- _WORK TO COMPLETE_: An exact, complete copy of the entries is needed, with the pictures left out.

- _GIVEN DATA_:
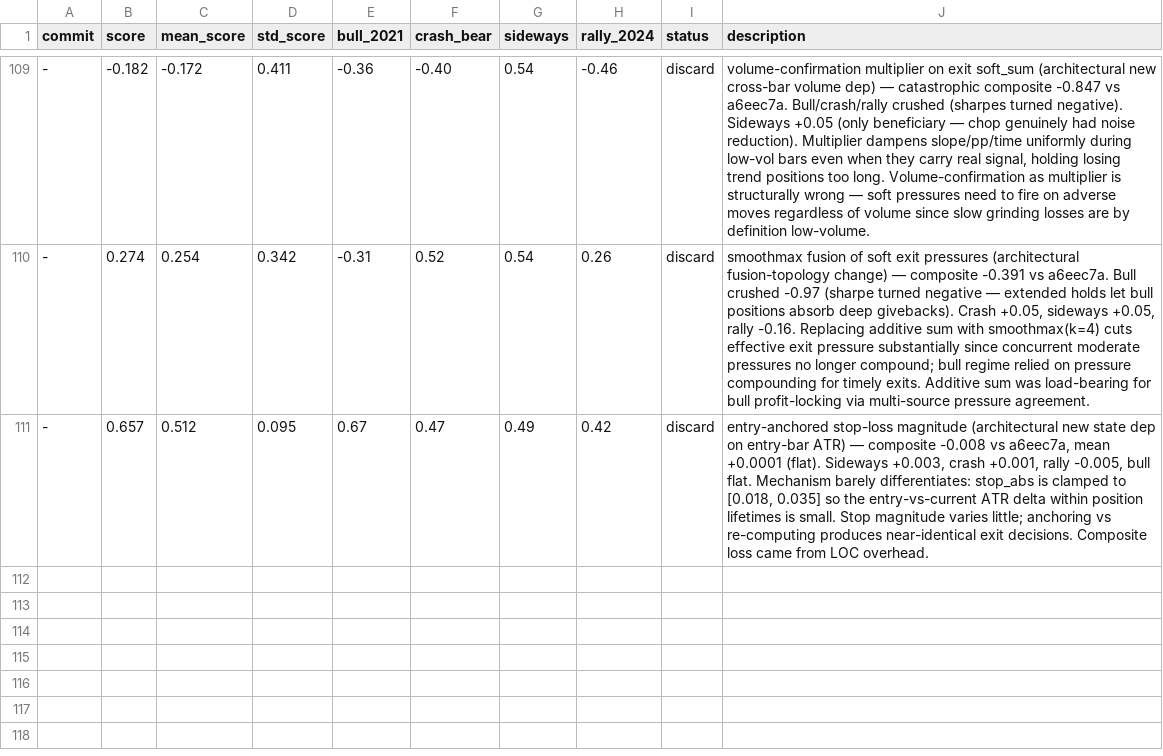
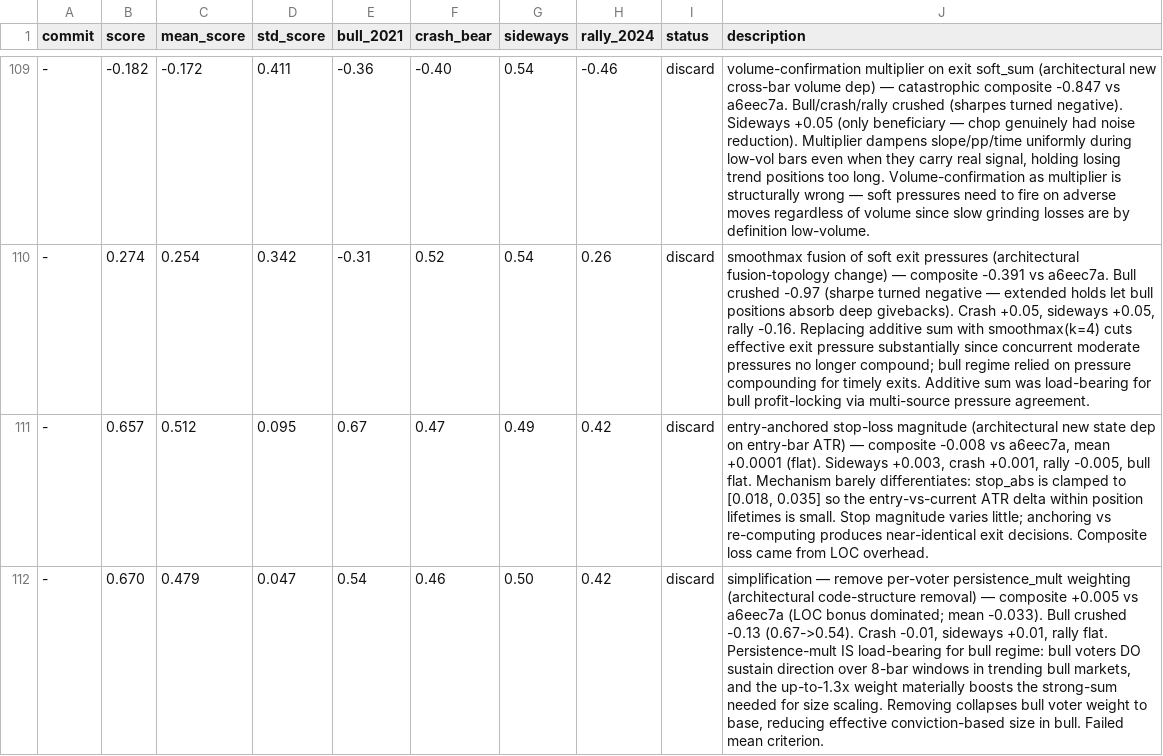
Before and after one commit to dragonkid/auto-researchtrading, a TSV file: results.tsv, drawn as a sheet; only a part is shown, gaps mark what is left out; the diff names each change by its address in the sheet, - before the commit and + after, or states it on an @@ line.

```diff
--- a/results.tsv
+++ b/results.tsv
+row 112: - | 0.670 | 0.479 | 0.047 | 0.54 | 0.46 | 0.50 | 0.42 | discard | simplification — remove per-voter persistence_mult weighting (architectural code-structure removal) — composite +0.005 vs a6eec7a (LOC bonus dominated; mean -0.033). Bull crushed -0.13 (0.67->0.54). Crash -0.01, sideways +0.01, rally flat. Persistence-mult IS load-bearing for bull regime: bull voters DO sustain direction over 8-bar windows in trending bull markets, and the up-to-1.3x weight materially boosts the strong-sum needed for size scaling. Removing collapses bull voter weight to base, reducing effective conviction-based size in bull. Failed mean criterion.
```
Also changed, not shown: 1 other file.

- _RESPONSE TO THE EXERCISE_:
Before and after one commit to dragonkid/auto-researchtrading, a TSV file: results.tsv, drawn as a sheet; only a part is shown, gaps mark what is left out; the diff names each change by its address in the sheet, - before the commit and + after, or states it on an @@ line.

```diff
--- a/results.tsv
+++ b/results.tsv
+row 112: - | 0.670 | 0.479 | 0.047 | 0.54 | 0.46 | 0.50 | 0.42 | discard | simplification — remove per-voter persistence_mult weighting (architectural code-structure removal) — composite +0.005 vs a6eec7a (LOC bonus dominated; mean -0.033). Bull crushed -0.13 (0.67->0.54). Crash -0.01, sideways +0.01, rally flat. Persistence-mult IS load-bearing for bull regime: bull voters DO sustain direction over 8-bar windows in trending bull markets, and the up-to-1.3x weight materially boosts the strong-sum needed for size scaling. Removing collapses bull voter weight to base, reducing effective conviction-based size in bull. Failed mean criterion.
```
Also changed, not shown: 1 other file.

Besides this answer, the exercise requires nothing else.